Humans get so excited about bringing a new puppy home, but not me. I have successfully survived the puppyhood of Thunderbear and Buckaroo. Now I have to put up with yet another new puppy: Crockett.
While my human giggles and coos over the flopping goofy ball of fur she just brought into our lives, I have a talk with IT, explaining the rules, such as: I AM IN CHARGE, and we do our business OUTSIDE.
To make my point clear, I took the puppy’s toy away (because I can) and shockingly that little heathen tried to take it back! I put him on the floor and stood over him in what you humans would call a one-second-smack-down. I have now earned the nickname: The Hall Monitor.
Okay, so he is a game little punk. Not instinctively respectful to me as Thunderbear and Buckaroo were. Oh, no, this jerkweed thinks he is an Alpha. There is only one Alpha in this tribe, and it is ME.
Overnight, the puppy has become a crocodile: It wants to put it’s teeth into everything including: unsuspecting human flesh, wooden chair legs, and human toes; those little teeth grab Buckaroo’s mane, pull laundry towels out of the human’s hands, rip open a box of toothpaste (the little scoundrel stands on his hind legs at the bathroom sink and helps himself to various items including chapstick, a toothbrush, and a box of Kleenex). Thank goodness we Australian Shepherds don’t have tails or he would be biting and chewing on them for sure. He couldn’t be less interested in the bushel of new toys my human procured for him or even the new Kong toy he got. But if Buckaroo has a toy in his mouth, then the canine crocodile decides he wants that toy.
I observe all this with mild disdain; I was after all the Perfect Puppy (maybe the World’s Most Perfect Puppy).
Here are my tips for fellow canines dealing with a new puppy:
- Don’t nag the new puppy like humans do. A good growl is worth 1,000 words.
- Roll the puppy: choose wet grass, or even better, some mud, and roll the puppy like a bowling ball. This will teach the new puppy who is Boss. The puppy won’t mind and you will have lots of fun doing it.
- Get the new puppy in trouble: this is best accomplished with the help of the cat or another canine. Look totally innocent when the human finds the kitchen garbage spread out on the floor and the puppy chewing on the pizza box.

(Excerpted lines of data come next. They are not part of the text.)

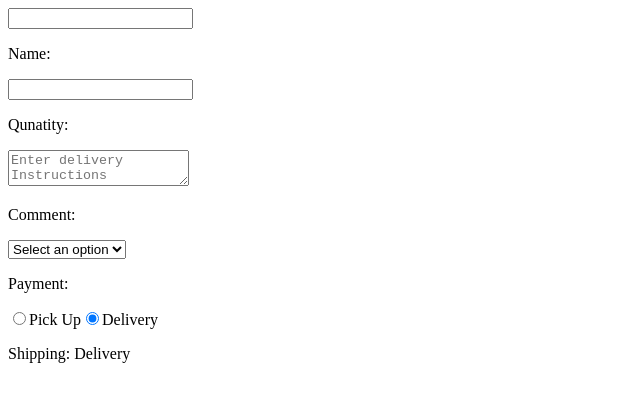
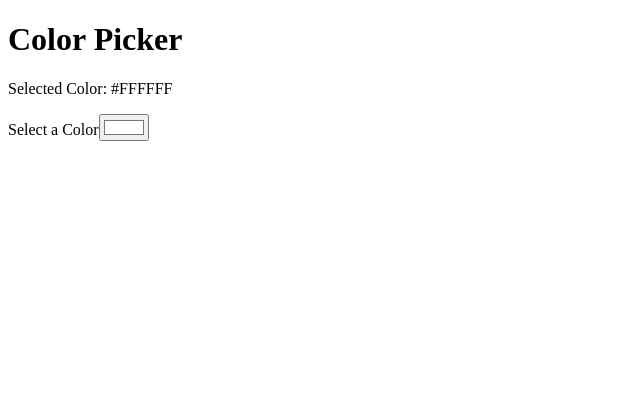
Before and after one commit to Daddanoy/react-course, a React (Vite) app in the folder my-react-ap/: page / in a window 1280 px wide. Shown: the top 402 px of the page, without its empty margins (0-640 px from the left). Built offline with nearby package versions, Linux system fonts and the light colour scheme.

Commit message:
COLOR PICKER APP

```diff
--- a/my-react-ap/src/App.jsx
+++ b/my-react-ap/src/App.jsx
@@ -1,11 +1,11 @@
-import OnChange from "./OnChange"
+import ColorPicker from "./ColorPicker"
 
 
 function App() {
 
 return(<>
 
-<OnChange />
+<ColorPicker/>
 
 </>)
 }
--- /dev/null
+++ b/my-react-ap/src/ColorPicker.jsx
@@ -0,0 +1,22 @@
+import React, {useState} from "react"
+
+function ColorPicker(){
+const [color, setColor] = useState("#FFFFFF")
+
+function handleColorChange(event){
+setColor(event.target.value)
+}
+
+return(
+  <div className="color-picker-container">
+    <h1>Color Picker</h1>
+    <div className="color-display" style={{backgroundColor: color}}>
+      <p>Selected Color: {color}</p>
+    </div>
+    <label>Select a Color</label>
+    <input type="color" value={color} onChange={handleColorChange} />
+  </div>
+)
+}
+
+export default ColorPicker
```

Until the puppy becomes a dog, I think I’ll just put him on “Ignore” and keep him off my human’s bed. And remind him that the best seat in the house belongs to me.